The principle of ‘equality of arms’ has been eroded to vanishing point. Bogus confessions have become far less prevalent, but in their wake have come convictions based on ‘junk science’ and media prejudice, in which juries have convicted on a basis just as flimsy as their predecessors four decades ago.
Meanwhile, the CCRC, gravely underfunded, weighed down by an ever increasing backlog, is simply unable to take up the slack. Woffinden argues it is also hampered by far too conservative an interpretation of its ‘real possibility’ test, which requires it to ask before making a referral to the Court of Appeal whether such a possibility exists of the verdict being quashed. He also says that in cases where the CCRC does refer, the court should simply grant an appeal after a formal ten minute hearing, and order a retrial.
The book’s somewhat curious title refers to St Nicholas, aka Santa Claus, who partly owed his sanctification to saving three innocent men from execution in 330 AD. Most of its substance is, of course, more recent: accounts of ten cases, which saw people who were palpably not guilty or had deeply unfair trials imprisoned, most of them for life.
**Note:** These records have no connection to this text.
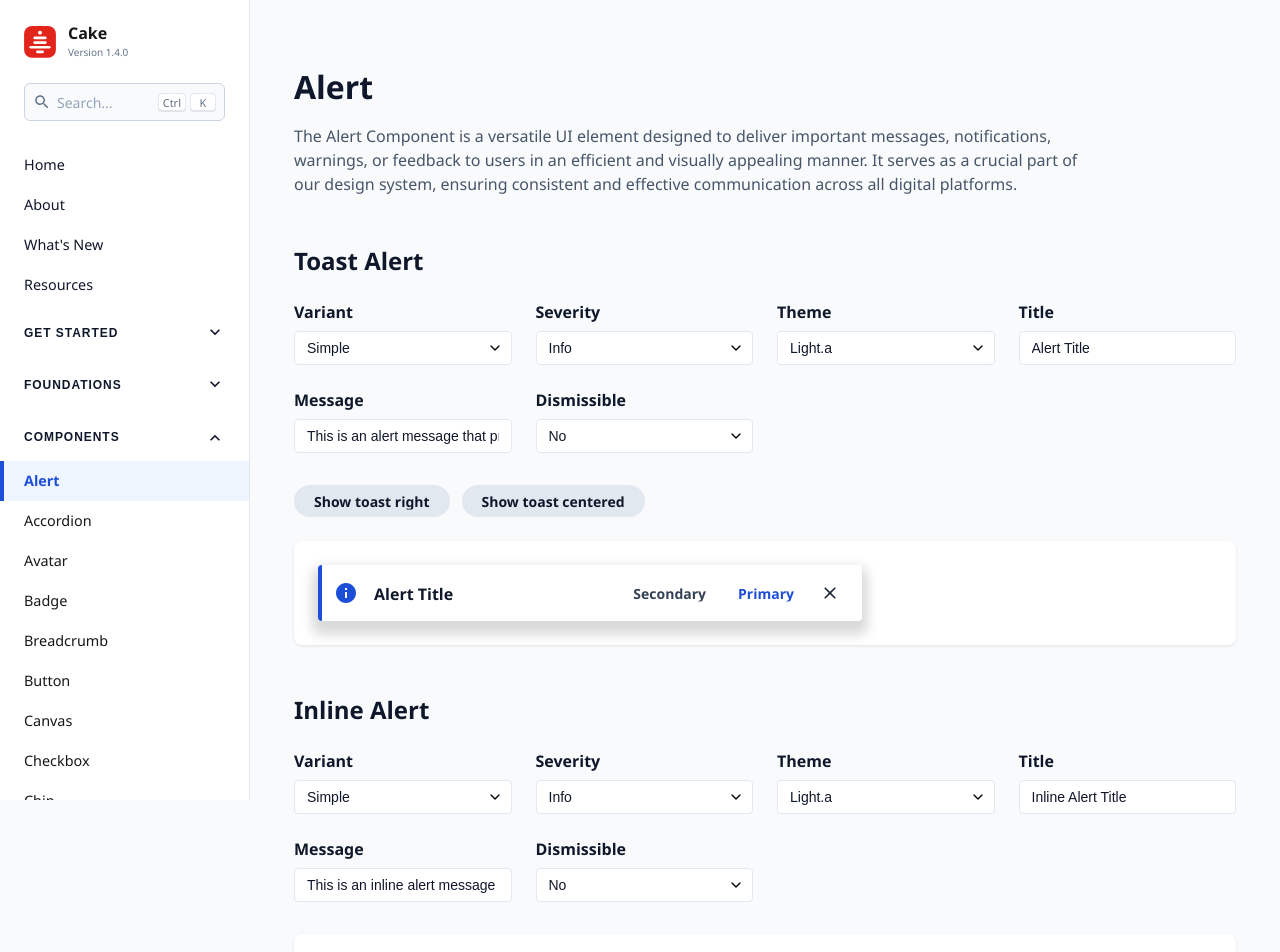
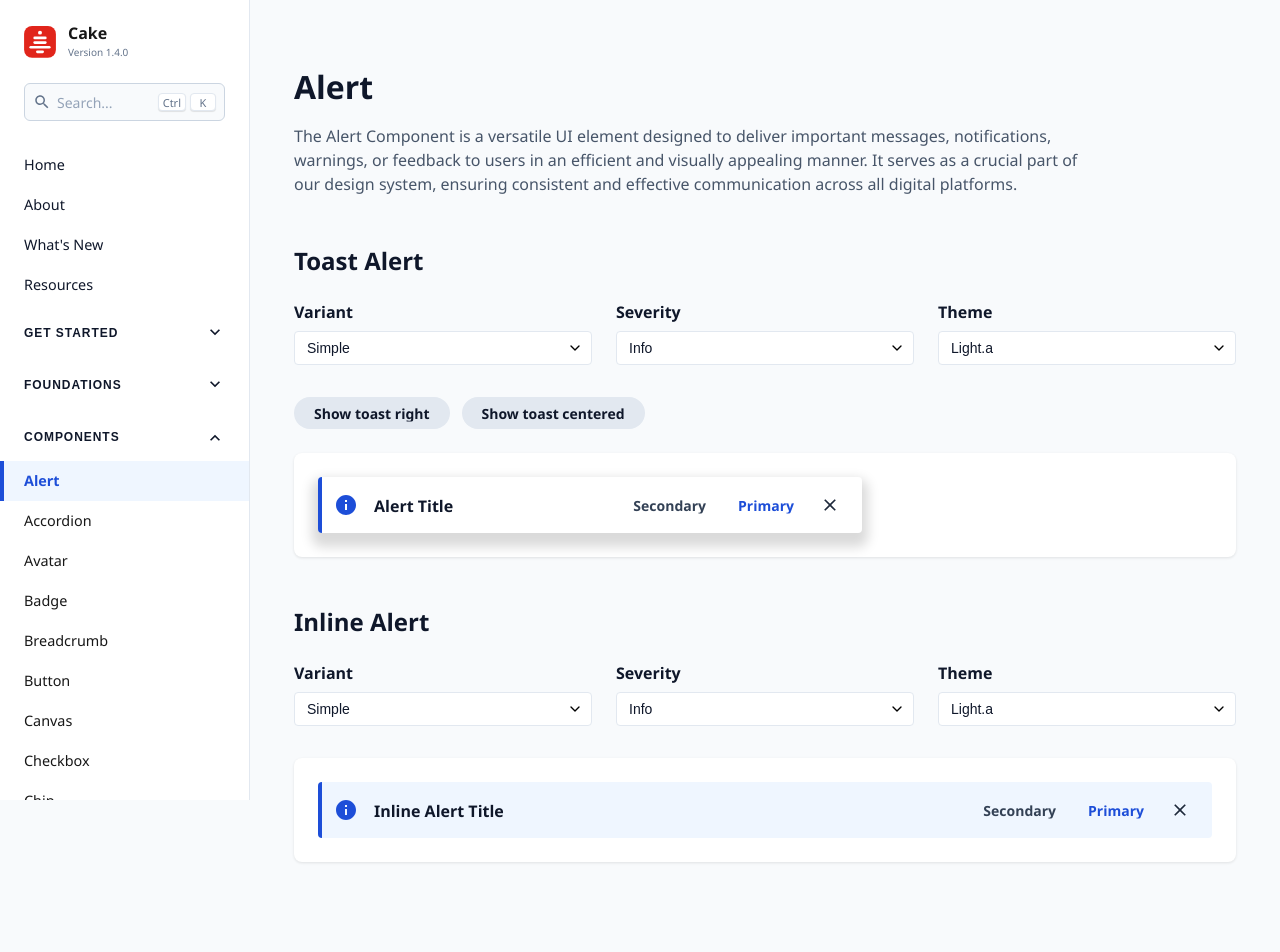
Before and after one commit to cake-admin/cakev2, a React (Create React App) app: page /components/alert in a window 1280 px wide. Shown: the top 952 px of the page. Built offline with nearby package versions, Linux system fonts and the light colour scheme.

Commit message:
Simplify AlertPage interface by removing title, message, and dismissible controls

```diff
--- a/src/pages/AlertPage.js
+++ b/src/pages/AlertPage.js
@@ -251,35 +251,6 @@ const AlertPage = () => {
               <option value={ALERT_THEMES.DARK}>Dark.a</option>
             </Select>
           </Control>
-
-          <Control>
-            <Label>Title</Label>
-            <Input
-              value={title}
-              onChange={(e) => setTitle(e.target.value)}
-              placeholder="Enter alert title"
-            />
-          </Control>
-
-          <Control>
-            <Label>Message</Label>
-            <Input
-              value={message}
-              onChange={(e) => setMessage(e.target.value)}
-              placeholder="Enter alert message"
-            />
-          </Control>
-
-          <Control>
-            <Label>Dismissible</Label>
-            <Select
-              value={dismissible ? 'yes' : 'no'}
-              onChange={(e) => setDismissible(e.target.value === 'yes')}
-            >
-              <option value="no">No</option>
-              <option value="yes">Yes</option>
-            </Select>
-          </Control>
         </ControlsGrid>
 
         <div style={{ marginBottom: '24px', display: 'flex', gap: '12px' }}>
@@ -383,35 +354,6 @@ const AlertPage = () => {
               <option value={ALERT_THEMES.DARK}>Dark.a</option>
             </Select>
           </Control>
-
-          <Control>
-            <Label>Title</Label>
-            <Input
-              value={inlineTitle}
-              onChange={(e) => setInlineTitle(e.target.value)}
-              placeholder="Enter alert title"
-            />
-          </Control>
-
-          <Control>
-            <Label>Message</Label>
-            <Input
-              value={inlineMessage}
-              onChange={(e) => setInlineMessage(e.target.value)}
-              placeholder="Enter alert message"
-            />
-          </Control>
-
-          <Control>
-            <Label>Dismissible</Label>
-            <Select
-              value={inlineDismissible ? 'yes' : 'no'}
-              onChange={(e) => setInlineDismissible(e.target.value === 'yes')}
-            >
-              <option value="no">No</option>
-              <option value="yes">Yes</option>
-            </Select>
-          </Control>
         </ControlsGrid>
 
         <PreviewContainer theme={inlineTheme}>
```
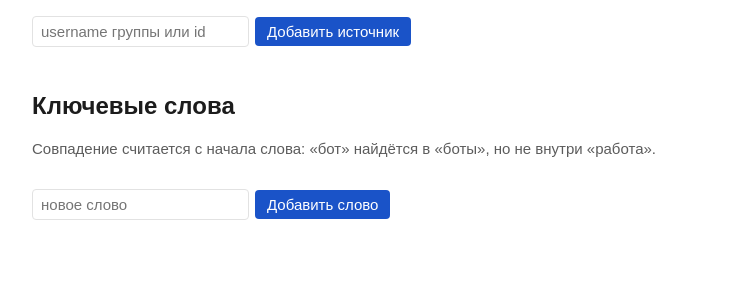
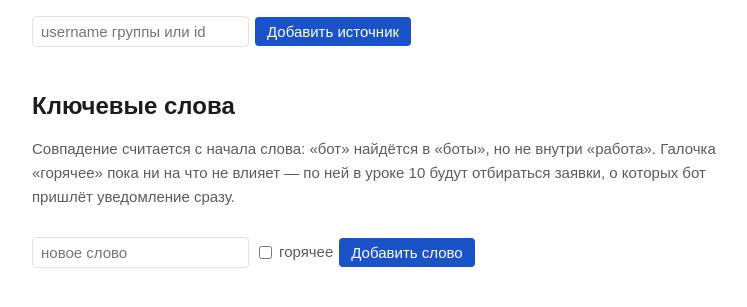
Before and after one commit to claude-code-kurs/radar-zayavok, a FastAPI app: template templates/settings.html in a window 1280 px wide. Shown: the part 335-642 px from the top of the page, without its empty margins (248-995 px from the left). Run offline with FastAPI, Linux system fonts and the light colour scheme; the template is opened without the code that fills it, so the values that code supplies are empty.

Commit message:
Урок 9: колонка hot в схеме, как в состоянии урока 8

```diff
--- a/db.py
+++ b/db.py
@@ -232,16 +232,29 @@ def get_keywords():
     """Ключевые слова из базы: их правят на странице настроек, юзербот читает отсюда."""
     conn = connect()
     try:
-        return conn.execute("SELECT id, word FROM keywords ORDER BY word").fetchall()
+        return conn.execute("SELECT id, word, hot FROM keywords ORDER BY word").fetchall()
     finally:
         conn.close()
 
 
-def add_keyword(word):
+def add_keyword(word, hot=False):
     conn = connect()
     try:
         # Одно и то же слово дважды не заводим: в схеме на это стоит UNIQUE.
-        conn.execute("INSERT OR IGNORE INTO keywords (word) VALUES (?)", (word,))
+        conn.execute(
+            "INSERT OR IGNORE INTO keywords (word, hot) VALUES (?, ?)",
+            (word, 1 if hot else 0),
+        )
+        conn.commit()
+    finally:
+        conn.close()
+
+
+def set_keyword_hot(keyword_id, hot):
+    """Пометка «горячее». Пока ни на что не влияет — заработает в уроке 10."""
+    conn = connect()
+    try:
+        conn.execute("UPDATE keywords SET hot = ? WHERE id = ?", (1 if hot else 0, keyword_id))
         conn.commit()
     finally:
         conn.close()
--- a/main.py
+++ b/main.py
@@ -22,6 +22,7 @@ from db import (
     insert_site_request,
     rename_keyword,
     rename_source,
+    set_keyword_hot,
     set_status,
 )
 
@@ -166,20 +167,28 @@ def settings_source_delete(request: Request, source_id: int):
 
 
 @app.post("/cabinet/settings/keywords/add")
-def settings_keyword_add(request: Request, word: str = Form()):
+def settings_keyword_add(request: Request, word: str = Form(), hot: bool = Form(False)):
     if not authorized(request):
         return RedirectResponse("/login", status_code=303)
     if word.strip():
-        add_keyword(word.strip().lower())
+        add_keyword(word.strip().lower(), hot)
     return RedirectResponse("/cabinet/settings", status_code=303)
 
 
 @app.post("/cabinet/settings/keywords/{keyword_id}/save")
-def settings_keyword_save(request: Request, keyword_id: int, word: str = Form()):
+def settings_keyword_save(
+    request: Request,
+    keyword_id: int,
+    word: str = Form(),
+    hot: bool = Form(False),
+):
     if not authorized(request):
         return RedirectResponse("/login", status_code=303)
     if word.strip():
         rename_keyword(keyword_id, word.strip().lower())
+    # Снятая галочка в форму не отправляется вовсе, поэтому пишем пометку всегда:
+    # иначе снять её было бы нельзя, только поставить.
+    set_keyword_hot(keyword_id, hot)
     return RedirectResponse("/cabinet/settings", status_code=303)
 
 
--- a/static/style.css
+++ b/static/style.css
@@ -295,6 +295,15 @@ footer p {
   margin-top: 16px;
 }
 
+.settings-hot {
+  display: inline-flex;
+  gap: 4px;
+  align-items: center;
+  font-size: 15px;
+  color: var(--muted);
+  white-space: nowrap;
+}
+
 .settings-table input,
 .settings-list input,
 .settings-add input {
--- a/templates/settings.html
+++ b/templates/settings.html
@@ -62,6 +62,8 @@
       <h2>Ключевые слова</h2>
       <p class="stats-note">
         Совпадение считается с начала слова: «бот» найдётся в «боты», но не внутри «работа».
+        Галочка «горячее» пока ни на что не влияет — по ней в уроке 10 будут отбираться
+        заявки, о которых бот пришлёт уведомление сразу.
       </p>
 
       <ul class="settings-list">
@@ -69,6 +71,10 @@
         <li>
           <form method="post" action="/cabinet/settings/keywords/{{ keyword['id'] }}/save">
             <input type="text" name="word" value="{{ keyword['word'] }}" required>
+            <label class="settings-hot">
+              <input type="checkbox" name="hot" {% if keyword["hot"] %}checked{% endif %}>
+              горячее
+            </label>
             <button type="submit">Сохранить</button>
           </form>
           <form method="post" action="/cabinet/settings/keywords/{{ keyword['id'] }}/delete">
@@ -80,6 +86,10 @@
 
       <form class="settings-add" method="post" action="/cabinet/settings/keywords/add">
         <input type="text" name="word" placeholder="новое слово" required>
+        <label class="settings-hot">
+          <input type="checkbox" name="hot">
+          горячее
+        </label>
         <button type="submit">Добавить слово</button>
       </form>
     </section>
```
Also changed, not shown: init_db.py (+7 -1 lines).
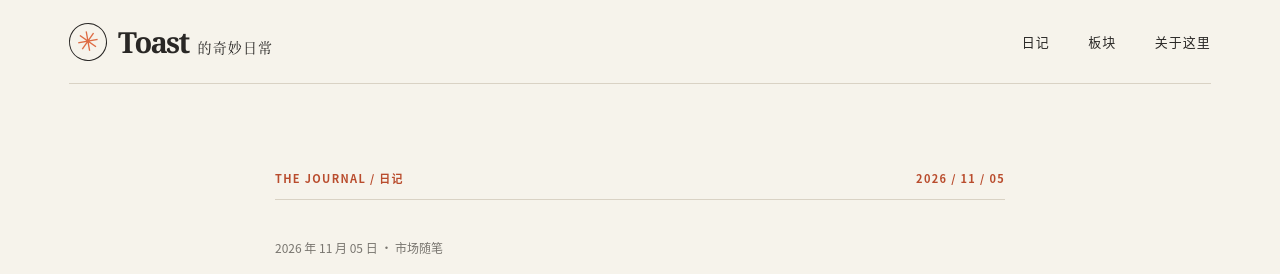
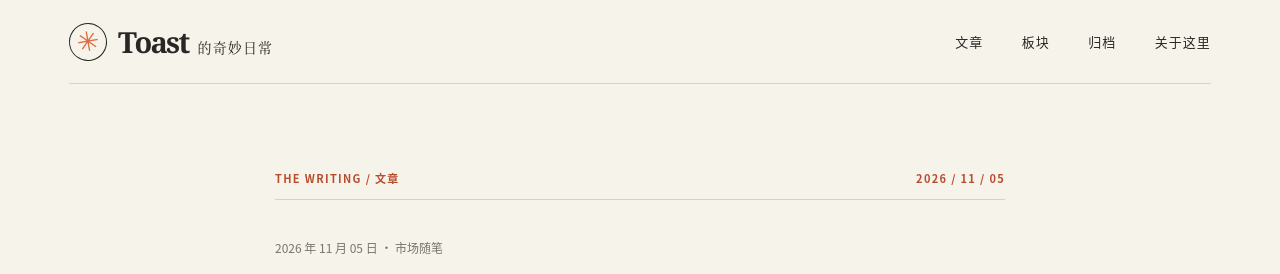
Before and after one commit to RoyCCCCC/toast-diary, a Jekyll site: the page built from _posts/2026-11-05-market-notes.md, in a window 1280 px wide and 1400 px high. Shown: the top 274 px of the window. Built offline with Jekyll 4.4.1, drawn with Linux system fonts in a browser that asks for light colours; comment, search, counter and statistics services are not loaded; some of the changed text lies outside the part shown.

Commit message:
Add article navigation and lazy load post images

```diff
--- a/_layouts/post.html
+++ b/_layouts/post.html
@@ -23,21 +23,28 @@
           <span class="brand-text"><strong>Toast</strong><small>的奇妙日常</small></span>
         </a>
         <nav class="main-nav" aria-label="主导航">
-          <a href="{{ '/' | relative_url }}#journal">日记</a>
+          <a href="{{ '/' | relative_url }}#journal">文章</a>
           <a href="{{ '/topics/' | relative_url }}">板块</a>
+          <a href="{{ '/archive/' | relative_url }}">归档</a>
           <a href="{{ '/' | relative_url }}#about">关于这里</a>
         </nav>
       </header>
 
       <main>
         <article class="post">
-          <div class="post-heading"><span>THE JOURNAL / 日记</span><span>{{ page.date | date: '%Y / %m / %d' }}</span></div>
+          <div class="post-heading"><span>THE WRITING / 文章</span><span>{{ page.date | date: '%Y / %m / %d' }}</span></div>
           <p class="post-date"><time datetime="{{ page.date | date: '%Y-%m-%d' }}">{{ page.date | date: '%Y 年 %m 月 %d 日' }}</time>{% for tag in page.tags %} · {{ tag | escape }}{% endfor %}</p>
           <h1>{{ page.title | escape }}</h1>
           <a class="post-replies" href="#comments"><span id="reply-count">写条回复</span> ↘</a>
           {% if page.lead %}<p class="post-lead">{{ page.lead | escape }}</p>{% endif %}
-          {{ content }}
-          <a href="{{ '/' | relative_url }}#journal" class="back-link">← 回到日记列表</a>
+          {{ content | replace: '<img ', '<img loading="lazy" decoding="async" ' }}
+          <a href="{{ '/archive/' | relative_url }}" class="back-link">← 查看全部文章</a>
+          {% if page.next or page.previous %}
+          <nav class="post-pagination" aria-label="上一篇和下一篇文章">
+            {% if page.next %}<a href="{{ page.next.url | relative_url }}"><span>← 上一篇</span><strong>{{ page.next.title | escape }}</strong></a>{% endif %}
+            {% if page.previous %}<a href="{{ page.previous.url | relative_url }}"><span>下一篇 →</span><strong>{{ page.previous.title | escape }}</strong></a>{% endif %}
+          </nav>
+          {% endif %}
         </article>
         <section class="comments" id="comments" aria-labelledby="comments-title">
           <p class="section-kicker">THE CONVERSATION / 留言</p>
@@ -59,7 +66,7 @@
       document.querySelectorAll('.post img').forEach((img) => {
         img.setAttribute('role', 'button');
         img.setAttribute('tabindex', '0');
-        img.setAttribute('aria-label', `放大图片：${img.alt || '日记图片'}`);
+        img.setAttribute('aria-label', `放大图片：${img.alt || '文章图片'}`);
         const open = () => {
           preview.src = img.currentSrc || img.src;
           preview.alt = img.alt;
```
Some are well-known. One of the most heartbreaking concerns Gordon Park, convicted of killing his wife Carol after her body was found in Coniston Water in 1997, 21 years after she vanished. Woffinden shows that the evidence against him was exiguous, and manipulated both by the media and police. Shockingly – albeit very conveniently – all records of the missing persons inquiry that dealt with her disappearance in the 1970s had ‘disappeared’. Sentenced to life, and then denied an appeal, Park eventually committed suicide.
Another is that of the music mogul Jonathan King, jailed as a paedophile in 2001. Here the Crown altered its case at a very late stage, arguing that his offences were committed on different dates from those originally claimed. Subsequently, through exhaustive research, King has been able to prove that on the ‘new’ dates, when he was supposedly abusing a teenage boy in London, he was in fact in America. In any rational system, this ought to constitute overwhelming evidence he was wrongfully convicted. Yet he too has not been granted an appeal, and his huge contributions to the history of pop music have been airbrushed from public memory.
Other cases Woffinden examines are equally dismal – and ought, in any fair-minded reader, to induce a sense of rage. There is, for example, Glyn Razzell, convicted of murdering his estranged wife – whom a highly credible witness who knew her well saw after she disappeared.
Throughout, Woffinden lets the facts speak for themselves, and writes in a clear, calm and highly readable prose. There can be no more vivid indication of the crisis of complacency referred to above than the fact that he has had to finance these investigations himself, while the book is, essentially self-published.
It deserves the widest possible readership and impact.
David is an investigative journalist. He is a contributing editor with Vanity Fair and a special investigations writer for The Mail on Sunday